Google pays $30M for Gizmo5; Did the search giant just blow up the phone biz?
Skype was also in negotiations to buy Gizmo5 before the VoIP (voice over Internet protocol) giant's founders reached a settlement to re-take an ownership stake in the company. TechCrunch first reported the news earlier this week. The deal is a crucial step for the search titan because Google Voice now gains the technology to connect inbound and outbound calls to standard land-lines and cell phones, something it had lacked.
The Gizmo5 acquisition makes a world of sense for Google because it adds a major piece to Google's mobile network puzzle. That's because Gizmo5's open standards-based web calling system allows incoming or outbound calls to real phones. In other words, this deal gets Google one step closer to realizing its goal of forging a parallel communications network independent of the incumbent cable and phone companies.
Gizmo5 also offers a client for mobile-phone users, meaning that, in theory, if you had Google Voice with Gizmo5 and a Wi-Fi connection, say, at an airport this holiday season, you could utterly dispense with your traditional mobile phone service.
I'll repeat that: this development gets Google one step closer to providing a product that could allow you to ditch a conventional phone service -- forever.
"It's a potent recipe," wrote Wired.com's Ryan Singel. "Take Gizmo5's open standards-based online calling system. Add to it the new ability to route calls on Google's massive network of cheap fiber. Toss in Google Voice's free phone number, which will ring your mobile phone, your home phone and your Gizmo5 client on your laptop."

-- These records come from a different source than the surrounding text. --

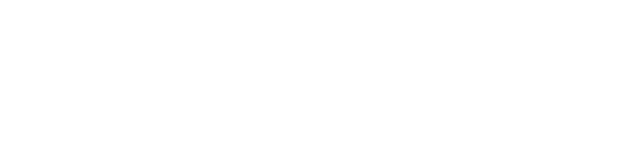
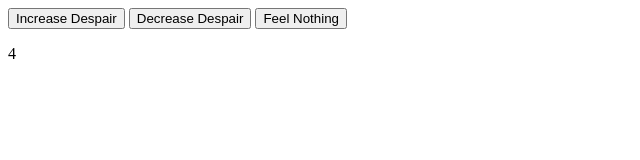
Before and after one commit to rustleium/count-of-despair, a plain HTML site: page index.html in a window 1280 px wide. Shown: the whole page, without its empty margins (0-640 px from the left). Drawn offline with Linux system fonts and the light colour scheme.

Commit message:
feat: add despair counter UI with a control button

```diff
--- a/index.html
+++ b/index.html
@@ -6,7 +6,12 @@
   <title>Count of Despair</title>
 </head>
 <body>
-
+  <div>
+    <button class="increaseBtn">Increase Despair</button>
+    <button class="decreaseBtn">Decrease Despair</button>
+    <button class="resetBtn">Feel Nothing</button>
+    <p class="visualCount">4</p>
+  </div>
   <script src="script.js"></script>
 </body>
 </html>
```
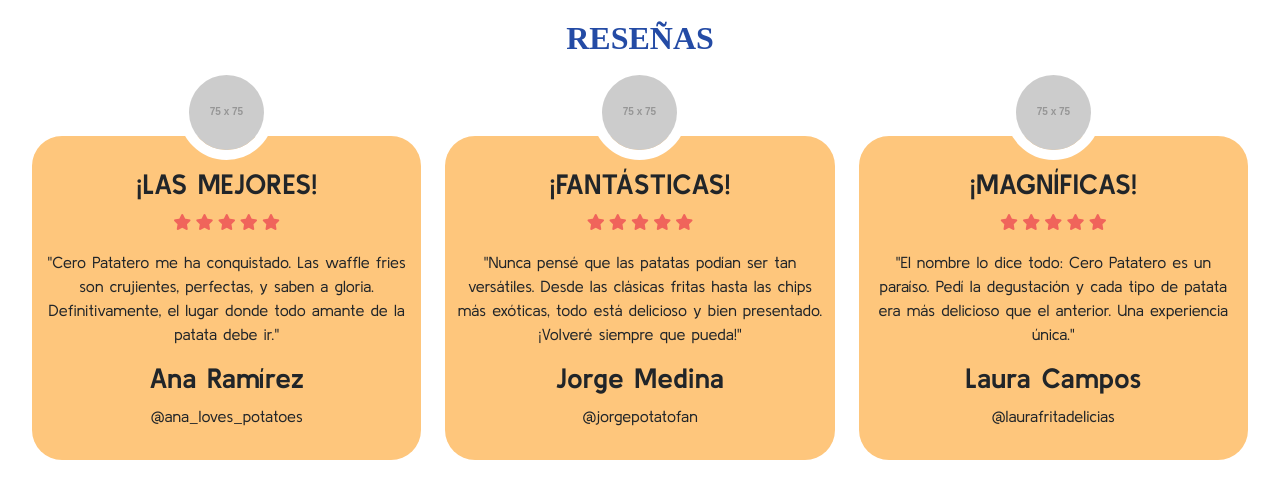
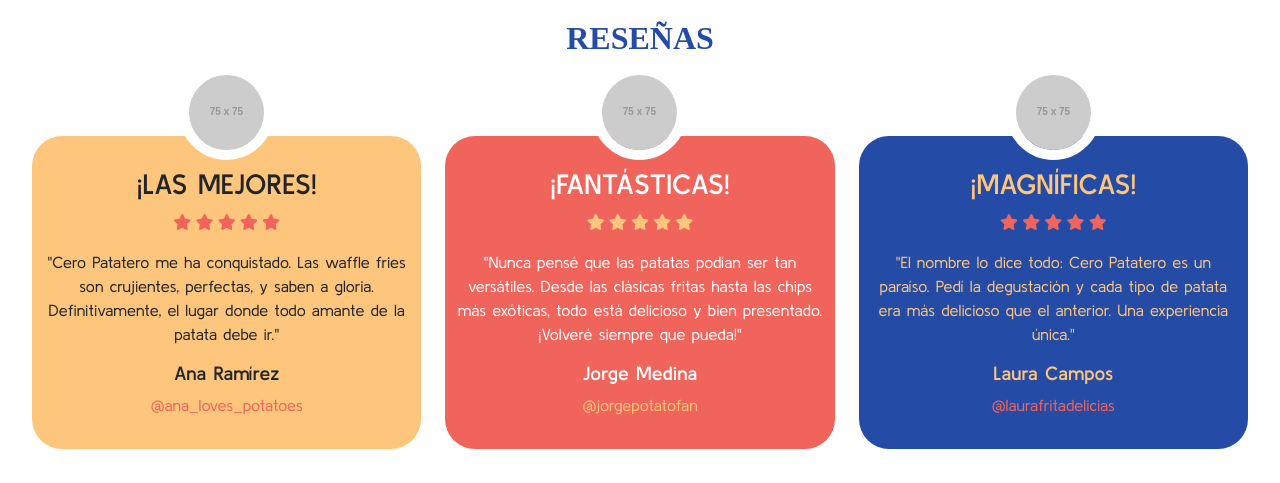
Before and after one commit to artguelles/ceropatatero, a plain HTML site: page index.html in a window 1280 px wide. Shown: the part 1420-1903 px from the top of the page. Drawn offline with nearby package versions, Linux system fonts and the light colour scheme; some packages are replaced by stand-ins of ours; grey boxes are pictures that could not be loaded; placeholder pictures from the web are drawn by us; a script that the page names is missing; a web font is replaced by a local one.

Commit message:
more formatting + fixed colors

```diff
--- a/css/styles.css
+++ b/css/styles.css
@@ -280,22 +280,53 @@
 }
 
 .review {
-    background-color: var(--yellow);
     padding: 1em;
     padding-top: 2em;
     margin-top: -1.5em;
 }
 
 .review h3 {
-    font-weight: 700;
+    font-weight: 600;
 }
 
-.fa-star {
-    color: var(--red);
+.review div:last-child h3 {
+    font-size: 1.2em;
 }
 
 .text-review {
     margin-top: 1em;
+}
+
+#rev-yellow {
+    background-color: var(--yellow);
+}
+
+#rev-yellow .fa-star, #rev-yellow div:last-child p {
+    color: var(--red);
+}
+
+#rev-red {
+    background-color: var(--red);
+}
+
+#rev-red p, #rev-red h3 {
+    color: var(--white);
+}
+
+#rev-red .fa-star, #rev-red div:last-child p {
+    color: var(--yellow);
+}
+
+#rev-blue {
+    background-color: var(--blue);
+}
+
+#rev-blue p, #rev-blue h3 {
+    color: var(--yellow);
+}
+
+#rev-blue .fa-star, #rev-blue div:last-child p {
+    color: var(--red);
 }
 
 #catering form {
--- a/index.html
+++ b/index.html
@@ -153,7 +153,7 @@
                     <div class="pic">
                         <img src="https://placehold.co/75">
                     </div>
-                    <div class="container text-center review round">
+                    <div class="container text-center review round" id="rev-yellow">
                         <h3>¡LAS MEJORES!</h3>
                         <div>
                             <i class="fa-solid fa-star"></i>
@@ -175,7 +175,7 @@
                     <div class="pic">
                         <img src="https://placehold.co/75">
                     </div>
-                    <div class="container text-center review round">
+                    <div class="container text-center review round" id="rev-red">
                         <h3>¡FANTÁSTICAS!</h3>
                         <div>
                             <i class="fa-solid fa-star"></i>
@@ -197,7 +197,7 @@
                     <div class="pic">
                         <img src="https://placehold.co/75">
                     </div>
-                    <div class="container text-center review round">
+                    <div class="container text-center review round" id="rev-blue">
                         <h3>¡MAGNÍFICAS!</h3>
                         <div>
                             <i class="fa-solid fa-star"></i>
```
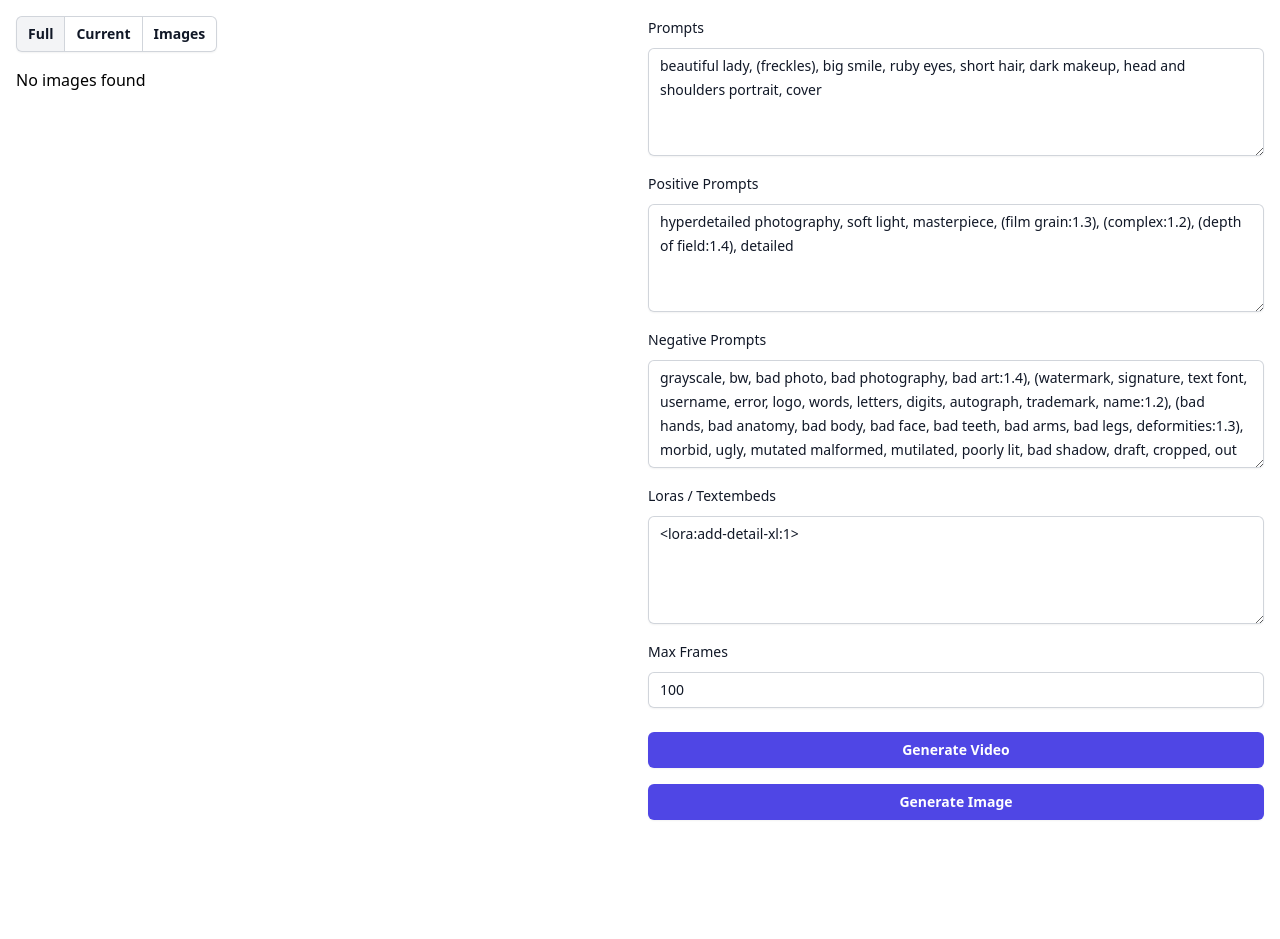
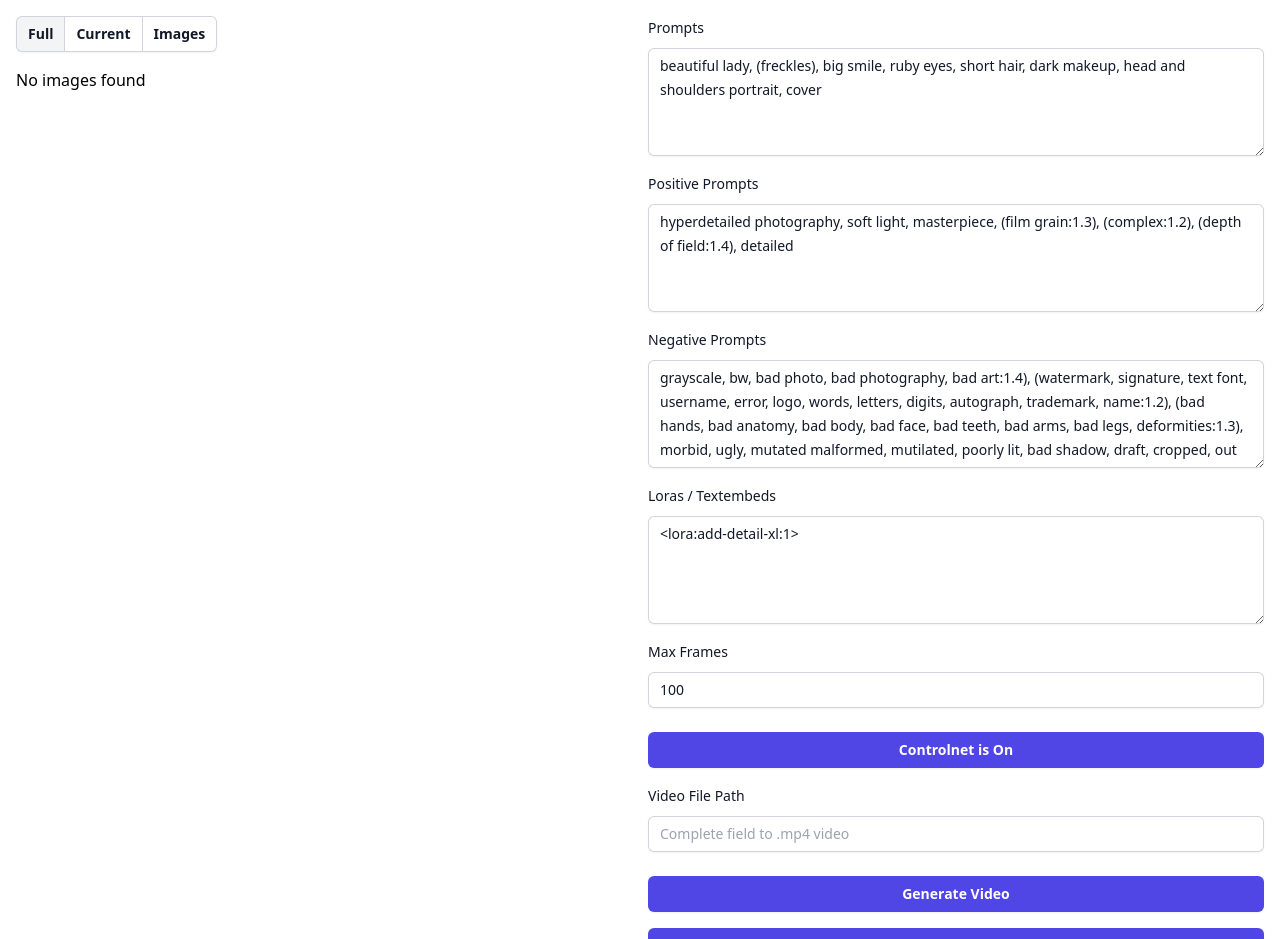
Before and after one commit to marius-jopen/vaim-bt, a React (Create React App) app in the folder client/: page / in a window 1280 px wide. Shown: the top 939 px of the page. Before the commit the page ends 836 px from the top, so only its background shows below. Built offline with nearby package versions, Linux system fonts and the light colour scheme; no server answers.

Commit message:
controlnet for videos integrated

```diff
--- a/client/src/components/form/TextInput.js
+++ b/client/src/components/form/TextInput.js
@@ -1,4 +1,6 @@
-const TextInput = ({ label, type = 'text', value, onChange }) => (
+import React from 'react';
+
+const TextInput = ({ label, type = 'text', value, onChange, required = false, placeholder }) => (
   <div className="mb-6">
     <label htmlFor={label} className="block text-sm font-medium leading-6 text-gray-900">
       {label}
@@ -7,13 +9,15 @@ const TextInput = ({ label, type = 'text', value, onChange }) => (
       <input
         type={type}
         name={label}
+        id={label} // Ensure the label's 'for' attribute maps to this 'id'
         value={value}
         onChange={onChange}
+        required={required} // Apply the 'required' prop to the input
+        placeholder={placeholder || "you@example.com"} // Use passed placeholder or default
         className="block w-full rounded-md border-0 py-1.5 text-gray-900 shadow-sm ring-1 ring-inset ring-gray-300 placeholder:text-gray-400 focus:ring-2 focus:ring-inset focus:ring-indigo-600 sm:text-sm sm:leading-6"
-        placeholder="you@example.com"
       />
     </div>
-</div>
-  );
+  </div>
+);
 
-  export default TextInput;
+export default TextInput;
--- a/client/src/components/form/form.js
+++ b/client/src/components/form/form.js
@@ -1,6 +1,6 @@
 import React, { useState } from 'react';
-import handleSubmitImage from './handleSubmitImage'; // Make sure this path is correct
-import handleSubmitAnimation from './handleSubmitAnimation'; // Make sure this path is correct
+import handleSubmitImage from './handleSubmitImage';
+import handleSubmitAnimation from './handleSubmitAnimation';
 import TextInput from './TextInput';
 import TextAreaInput from './TextAreaInput';
 import SubmitButton from './SubmitButton';
@@ -11,37 +11,56 @@ export default function Form() {
   const [positivePrompts, setPositivePrompts] = useState('hyperdetailed photography, soft light, masterpiece, (film grain:1.3), (complex:1.2), (depth of field:1.4), detailed');
   const [negativePrompts, setNegativePrompts] = useState('grayscale, bw, bad photo, bad photography, bad art:1.4), (watermark, signature, text font, username, error, logo, words, letters, digits, autograph, trademark, name:1.2), (bad hands, bad anatomy, bad body, bad face, bad teeth, bad arms, bad legs, deformities:1.3), morbid, ugly, mutated malformed, mutilated, poorly lit, bad shadow, draft, cropped, out of frame, cut off, censored, jpeg artifacts, glitch, duplicate');
   const [loras, setLoras] = useState('<lora:add-detail-xl:1>');
+  const [cn1Enabled, setCn1Enabled] = useState(true);
+  // New state for manually entered file path
+  const [manualFilePath, setManualFilePath] = useState('');
   const [responseMessage, setResponseMessage] = useState('');
 
   const handleAnimationSubmit = async (e) => {
     e.preventDefault();
-    await handleSubmitAnimation(e, { prompts, maxFrames, positivePrompts, loras, negativePrompts }, setResponseMessage);
+    // Use manualFilePath in your submission logic
+    await handleSubmitAnimation(e, { prompts, maxFrames, positivePrompts, loras, negativePrompts, cn1Enabled, cn1VidPath: manualFilePath }, setResponseMessage);
   };
 
   const handleImageSubmit = async (e) => {
     e.preventDefault();
-    await handleSubmitImage(e, { prompts, positivePrompts, loras, negativePrompts }, setResponseMessage);
+    await handleSubmitImage(e, { prompts, positivePrompts, loras, negativePrompts, cn1Enabled }, setResponseMessage);
   };
 
   return (
     <>
       <div className="order-2 lg:order-1">
         <form onSubmit={handleAnimationSubmit} className='text-xs'>
-        <TextAreaInput label="Prompts" value={prompts} onChange={(e) => setPrompts(e.target.value)} />
+          <TextAreaInput label="Prompts" value={prompts} onChange={(e) => setPrompts(e.target.value)} />
           <TextAreaInput label="Positive Prompts" value={positivePrompts} onChange={(e) => setPositivePrompts(e.target.value)} />
           <TextAreaInput label="Negative Prompts" value={negativePrompts} onChange={(e) => setNegativePrompts(e.target.value)} />
           <TextAreaInput label="Loras / Textembeds" value={loras} onChange={(e) => setLoras(e.target.value)} />
           <TextInput label="Max Frames" type="number" value={maxFrames} onChange={(e) => setMaxFrames(e.target.value)} required />
+
+          <button type="button" className="mb-4 flex w-full justify-center rounded-md bg-indigo-600 px-3 py-1.5 text-sm font-semibold leading-6 text-white shadow-sm hover:bg-indigo-500 focus-visible:outline focus-visible:outline-2 focus-visible:outline-offset-2 focus-visible:outline-indigo-600" onClick={() => setCn1Enabled(!cn1Enabled)}>
+            {cn1Enabled ? "Controlnet is On" : "Controlnet is Off"}
+          </button>
+
+          {cn1Enabled && (
+            <div className="mt-4">
+              <TextInput
+                label="Video File Path"
+                type="text"
+                value={manualFilePath}
+                onChange={(e) => setManualFilePath(e.target.value)}
+                required
+                placeholder="Complete field to .mp4 video"
+              />
+            </div>
+          )}
+
+
           <SubmitButton text="Generate Video" colorClass="bg-green-200 hover:bg-green-300" />
         </form>
 
         <form onSubmit={handleImageSubmit} className='mt-4 text-xs'>
-          {/* Image form button only, since details are managed in state */}
           <SubmitButton text="Generate Image" colorClass="bg-blue-200 hover:bg-blue-300" />
         </form>
-        {/* <div className='text-xs mt-1 neutral-500 mt-2 text-center'>
-          {responseMessage && <p>{responseMessage}</p>}
-        </div> */}
       </div>
     </>
   );
--- a/client/src/components/form/handleSubmitAnimation.js
+++ b/client/src/components/form/handleSubmitAnimation.js
@@ -1,5 +1,5 @@
 const handleSubmitAnimation = async (
-    e, { prompts, maxFrames, positivePrompts, loras, negativePrompts }, setResponseMessage
+  e, { prompts, maxFrames, positivePrompts, cn1VidPath, loras, negativePrompts, cn1Enabled }, setResponseMessage
 ) => {
   e.preventDefault();
 
@@ -10,9 +10,11 @@ const handleSubmitAnimation = async (
     deforum_settings: {
       "prompts": {
         "0": `${formattedPrompts} // ${positivePrompts} ${loras} --neg ${negativePrompts}`,
-          [keyframe.toString()]: `${formattedPrompts} // ${positivePrompts} ${loras} --neg ${negativePrompts}` // Use the calculated keyframe
+        [keyframe.toString()]: `${formattedPrompts} // ${positivePrompts} ${loras} --neg ${negativePrompts}`
       },
       "max_frames": parseInt(maxFrames, 10),
+      "cn_1_enabled": cn1Enabled,
+      "cn_1_vid_path": cn1Enabled ? cn1VidPath : undefined,
     }
   };
 
```
Also changed, not shown: 1 other file (tests, documents, lock files or other folders). Lines whose indentation alone changed are shown as unchanged.
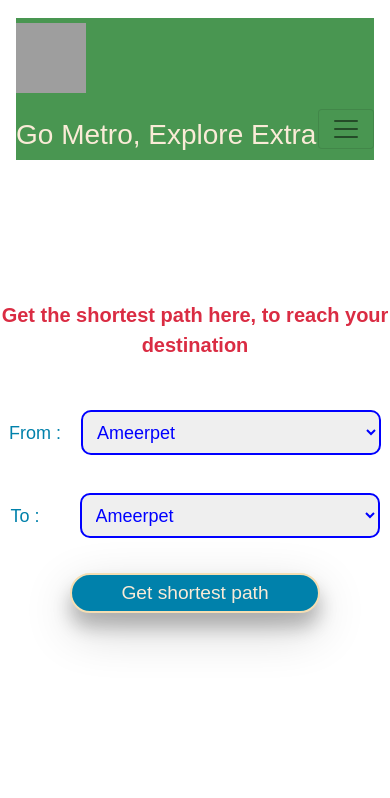
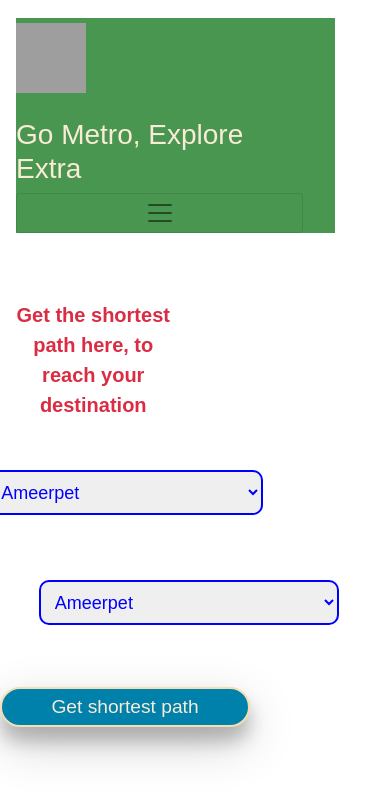
Before and after one commit to veena1232/Metro-project, a React (Create React App) app: page /sdistance in a window 390 px wide. Shown: the top 798 px of the page. Built offline with nearby package versions, Linux system fonts and the light colour scheme; grey boxes are pictures that could not be loaded; a web font is replaced by a local one.

Commit message:
width set

```diff
--- a/src/styles/sdistancestyles.css
+++ b/src/styles/sdistancestyles.css
@@ -3,6 +3,9 @@
 }
 
 @media (max-width:640px){
+  *{
+    width: 90%;
+  }
   .first-div{
     margin-top: 300px;
   }
```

Google intends to merge Gizmo5 with its nascent Google Voice service -- currently the subject of a bitter war of words between Google and mobile phone giant AT&T (T). Apple (AAPL) has refused to allow a Google Voice application on its iPhone, available exclusively on AT&T. Meantime, AT&T has complained to the Federal Communications Commssion about Google Voice blocking certain calls to high-priced rural numbers frequently used for "free" sex chat and conference call lines.
"Gizmo5's engineers will be joining the Google Voice team to continue improving the Google Voice and Gizmo5 experience," Google wrote on the company blog. "Current Gizmo5 users will still be able to use the service, though we will be suspending new sign-ups for the time being, and existing users will no longer be able to sign up for a call-in number."
Gizmo5 was founded in April 2003 by Michael Robertson, the Internet entrepreneur best-known as the founder of MP3.com, and has raised $6 million to date.
Prior to the Gizmo purchase, Google Voice has lacked true VoIP capability. That changes now, pushing Google into direct competition with Skype, which just emerged from limbo with the settlement of a bitter legal dispute between the company's founders, eBay which owns Skype, and a consortium of private investors trying to buy Skype for $2 billion. Skype had viewed Gizmo5 as a possible alternative should the settlement fall through.
Google's purchase of Gizmo5 for $30 million -- a song, really -- should put the entire phone industry on notice, from the incumbent telecom and cable companies, to entrenched VoIP players like Skype. Head's up: Google's coming at you.